The mourning cloak butterflies have been coming out of hibernation. They are one of the only butterflies that winter over here as adults, hiding behind bark as winter rages on. They reappear once the temperatures warm up and you may see them sunning themselves by a mud puddle or on a log in the woods.

Many of our early spring wildflowers are already in bud and many trees are also putting forth new growth. It won’t be long now before there are blooms and pollen everywhere. I don’t know about you, but I can’t wait. Bring it on!

Spring brings out a feeling of anticipation and hopefulness in many of us, I think, and with all the bad news we get fed daily, it is very welcome. It is good to remember that the world keeps turning, the sun rises and sets, the moon waxes and wanes, the tide rushes in and out, the seed sprouts, grows, blooms, puts forth fruit or seed, then shrivels and dies to help the next generation do the same.

I’ve been thinking a lot about life and death lately, and as we went through the last weeks of our old dog’s life these thoughts were extremely poignant. If you are a dog lover, you know how special our boy was to us and how much a part of our daily life he was. He was funny, smart, loyal, and had a huge personality. He was my class mascot, companion and coach to my grandchildren when they were learning to play soccer and friend to all he met.

We all know the lives of our pets are far too short and yet we sign up again and again. Our pets teach us to live in the moment, to accept life as it is. They say that grief is simply love left with no place to go, and I like that.

As I stood out in the backyard earlier in the day there was a huge ruckus of crows and jays, and when I looked up two immature bald eagles were soaring overhead. They flew higher and higher to get away from the crows, taking their time as they moved across the sky. I smiled as I watched them go.

It wasn’t that long ago that we thought eagles and ospreys might become extinct. Through some adamant and timely human intervention, that was prevented and today we see both on a regular basis.
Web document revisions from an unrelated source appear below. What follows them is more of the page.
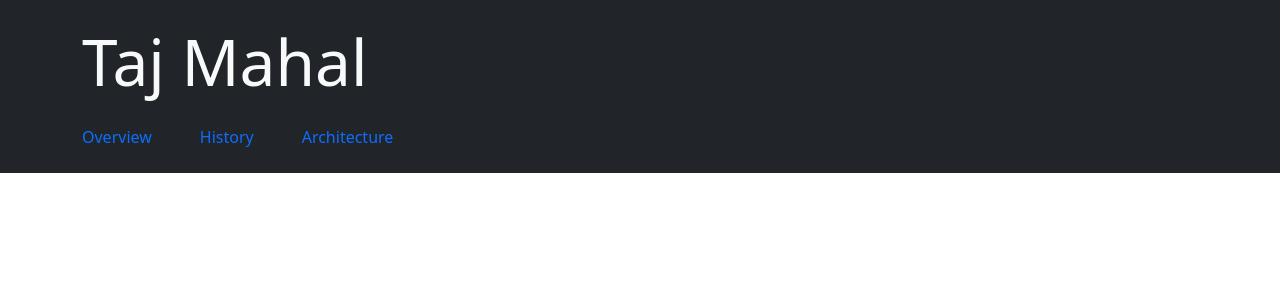
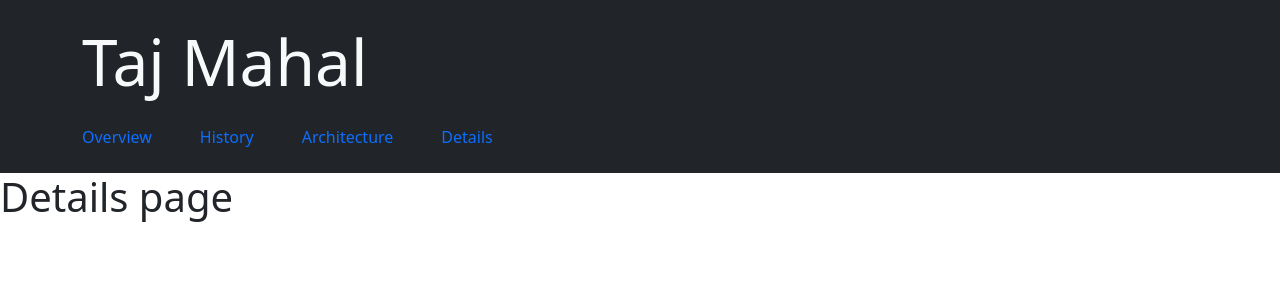
Before and after one commit to iamit-prakash/Taj-Mahal-Info, a React (Vite) app: page /details in a window 1280 px wide. Shown: the top 300 px of the page. Built offline with nearby package versions, Linux system fonts and the light colour scheme.

Commit message:
This is updated file

```diff
--- a/src/App.jsx
+++ b/src/App.jsx
@@ -5,6 +5,7 @@ import Home from "./pages/Home"
 import Nav from "./component/Nav"
 import Architecture from "./pages/Architecture"
 import History from "./pages/History"
+import Details from "./pages/Details"
 
 export default function App(){
   return (
@@ -15,6 +16,7 @@ export default function App(){
      <Route path="/" element={<Home />} />
      <Route path="/architecture" element={<Architecture />} />
      <Route path="/history" element={<History />} />
+     <Route path="/details" element={<Details />} />
 
       </Routes>
     </Router>
--- a/src/component/Nav.jsx
+++ b/src/component/Nav.jsx
@@ -15,8 +15,12 @@ export default function Nav() {
             History
           </Link>
 
-          <Link to="/architecture" className="text-decoration-none">
+          <Link to="/architecture" className=" me-5 text-decoration-none">
             Architecture
+          </Link>
+
+          <Link to="/details" className=" me-5 text-decoration-none">
+            Details
           </Link>
         </nav>
       </div>
--- /dev/null
+++ b/src/pages/Details.jsx
@@ -0,0 +1,7 @@
+export default function Details(){
+    return(
+        <div>
+            <h1>Details page</h1>
+            </div>
+    )
+}
--- a/src/pages/Home.jsx
+++ b/src/pages/Home.jsx
@@ -2,6 +2,8 @@ export default function Home(){
     return(
         <div className="container py-4">
             <h1>Overview</h1>
+            <h2>Tajmahal</h2>
+            <p>Agra</p>
             <img
              src="https://encrypted-tbn0.gstatic.com/images?q=tbn:ANd9GcTvL7eR0ARylZDA-ac-FEReyvKFw1yE5B-XJvOGO-o-piSENXey0fHO401o&s=10"
              alt="Taj Mahal"
```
For me, seeing these eagles reminded me that there is always hope, always the possibility that things will improve.

Spring brings new life to everything she touches. She reminds us that even death has its place, that life would not be renewed without it. As I turned to come back in the house, I noticed another daffodil had opened up and bloomed by the back step.